David Sayer, VP of financial services, KPMG

We welcome licensing of Chinese banks to London; Chinese see recognize we have good legal system, stand by our rules of law, etc. so a vital point post Brexit is ability to bring over Chinese to staff their enterprises. Visas are key to this. Priority for Chinese is ability to serve their customers and China wants to reassure them; investment banks wanted London branches with subdivisions in the EU but now this model may not be viable - key is how to proceed; Chinese banks are considering seriously how they can distribute their services; where do they do the processing, servicing, IT, etc?

Opportunity is still out there; RMB clearing is still good; inward investment in business is also buoyant - in fact 25% more attractive with devalue of £. The belt road is a fabulous opportunity with long term returns and London can give reassurance on complex contracts, to getting financing assurance, project financing - so all in all, our trade opportunities are here in spite of Brexit.

Chinese banks are not so much affected by passporting issues if Britain end up with a 'hard Brexit', they already have branches in other EU member states. The concern is how best the banks distribute the work across member states.

The Chinese are focusing on real opportunities like the internationalization of the RMB, inward investment in the UK after the recent devaluation of Sterling, and the Belt and Road Initiative championing green infrastructure.

Questions posed:

Are talks about a 'Shanghai Free Trade Zone' still in effect and is this dream fading?

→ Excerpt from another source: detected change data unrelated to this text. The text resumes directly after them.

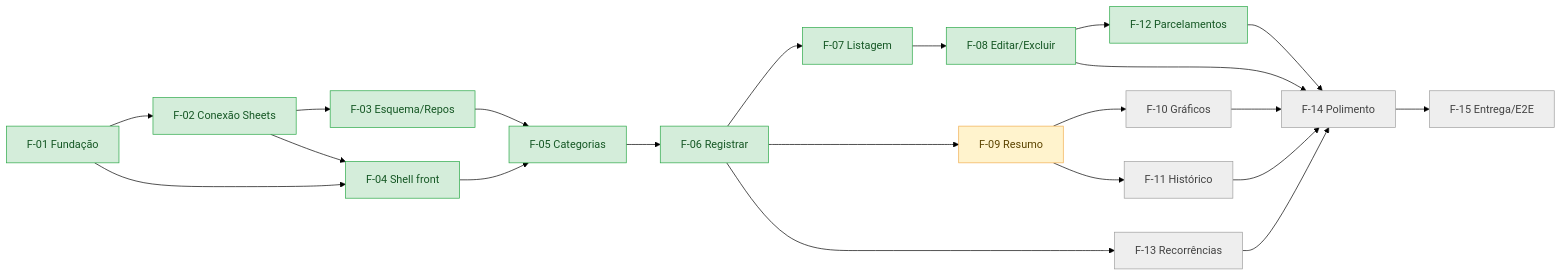
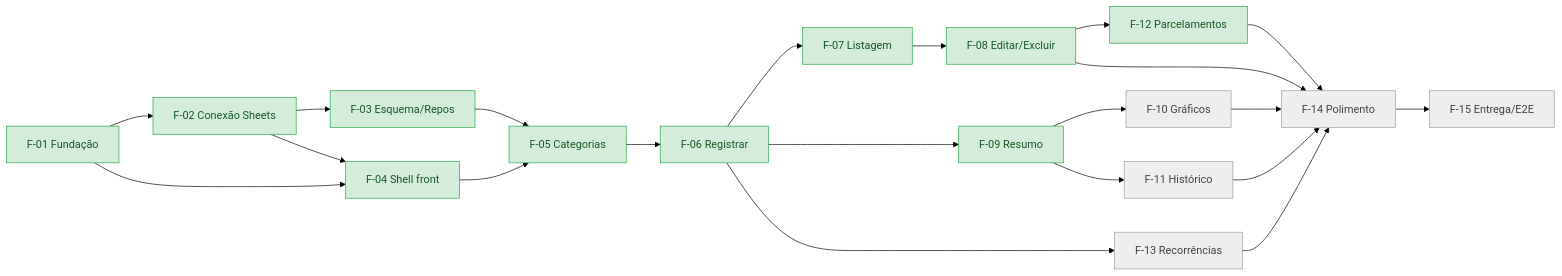
Before and after one commit to Pedrohcs/PlanilhaFinanceira: the diagram in SPECS/05-acompanhamento.md, drawn with Mermaid (forest theme). The commit also changed other lines of this file and 17 other files, not shown here.

````diff
--- a/SPECS/05-acompanhamento.md
+++ b/SPECS/05-acompanhamento.md
@@ -64,24 +64,23 @@
 ```mermaid
 flowchart LR
     F01[F-01 Fundação] --> F02[F-02 Conexão Sheets] --> F03[F-03 Esquema/Repos]
     F01 --> F04[F-04 Shell front]
     F02 --> F04
     F03 --> F05[F-05 Categorias]
     F04 --> F05
     F05 --> F06[F-06 Registrar]
     F06 --> F07[F-07 Listagem] --> F08[F-08 Editar/Excluir]
     F06 --> F09[F-09 Resumo]
     F09 --> F10[F-10 Gráficos]
     F09 --> F11[F-11 Histórico]
     F08 --> F12[F-12 Parcelamentos]
     F06 --> F13[F-13 Recorrências]
     F08 & F10 & F11 & F12 & F13 --> F14[F-14 Polimento]
     F14 --> F15[F-15 Entrega/E2E]
 
     classDef naoIniciada fill:#eeeeee,stroke:#9e9e9e,color:#424242;
     classDef iniciada fill:#fff3cd,stroke:#f0ad4e,color:#5c4400;
     classDef concluida fill:#d4edda,stroke:#28a745,color:#155724;
     class F10,F11,F13,F14,F15 naoIniciada;
-    class F09 iniciada;
-    class F01,F02,F03,F04,F05,F06,F07,F08,F12 concluida;
+    class F01,F02,F03,F04,F05,F06,F07,F08,F09,F12 concluida;
 ```
````
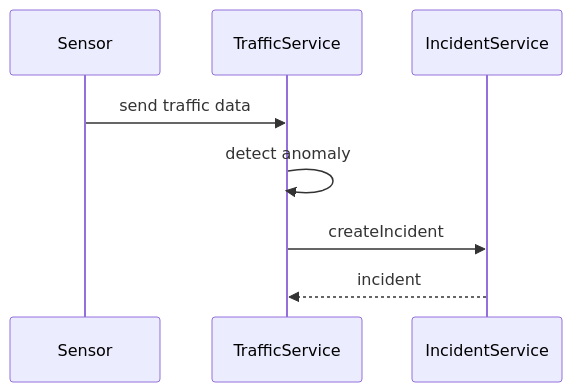
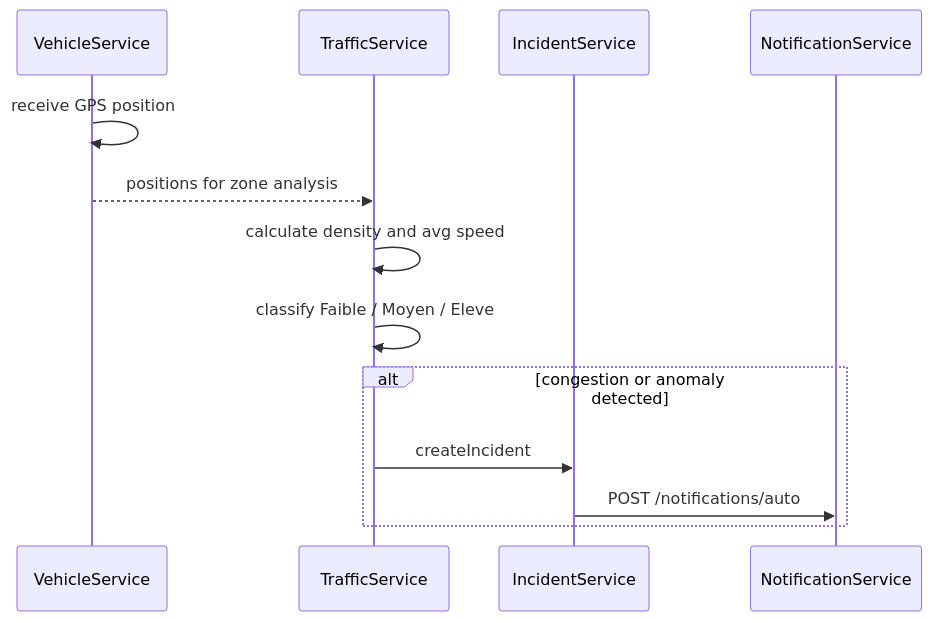
Before and after one commit to rayen43500/Smart-Urban-Traffic-Management-Platform: the fourth of 6 diagrams in docs/uml.md, drawn with Mermaid. The commit also changed other lines of this file and 64 other files, not shown here.

````diff
--- a/docs/uml.md
+++ b/docs/uml.md
@@ -89,11 +139,16 @@
 ```mermaid
 sequenceDiagram
-  participant Sensor
+  participant VehicleService
   participant TrafficService
   participant IncidentService
+  participant NotificationService
 
-  Sensor->>TrafficService: send traffic data
-  TrafficService->>TrafficService: detect anomaly
-  TrafficService->>IncidentService: createIncident
-  IncidentService-->>TrafficService: incident
+  VehicleService->>VehicleService: receive GPS position
+  VehicleService-->>TrafficService: positions for zone analysis
+  TrafficService->>TrafficService: calculate density and avg speed
+  TrafficService->>TrafficService: classify Faible / Moyen / Eleve
+  alt congestion or anomaly detected
+    TrafficService->>IncidentService: createIncident
+    IncidentService->>NotificationService: POST /notifications/auto
+  end
 ```
````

Answer: little sign of new developments - a slowdown in dialogue, but not completely out of the question.

One belt/road becoming a political issue, so is it a threat? What does panel think: Answer: Yes, true and UK needs to be mindful of SCO (Shanghai Coop. Organisation), exclusion of USA and other allies (Japan, India) in any dealings;

Is soft power being considered in UK, i.e. learning Mandarin in highschool? Answer: more should be done in this regard.

From Tatyan Cheung: We have been discussing issues that concern the City. But what about our regions vis a vis manufacturing and export. How can we encourage growth potential outwith London?

He asked the question is the City encouraging Chinese investment in the manufacturing industry so that we have more to export from the regions other than just London/the City. The panel fudged the answer with mention of the Chinese buying up Piazza Express and looking into healthcare.

Intellectual property rights are still a problem for exporters; exporters get wary when they see their products being reproduced as poor copies.

Final remarks:

Future is bright; China's opening up has been an epic story of huge proportions. UK could do with a 'go to' champion now that George Osborne is not around.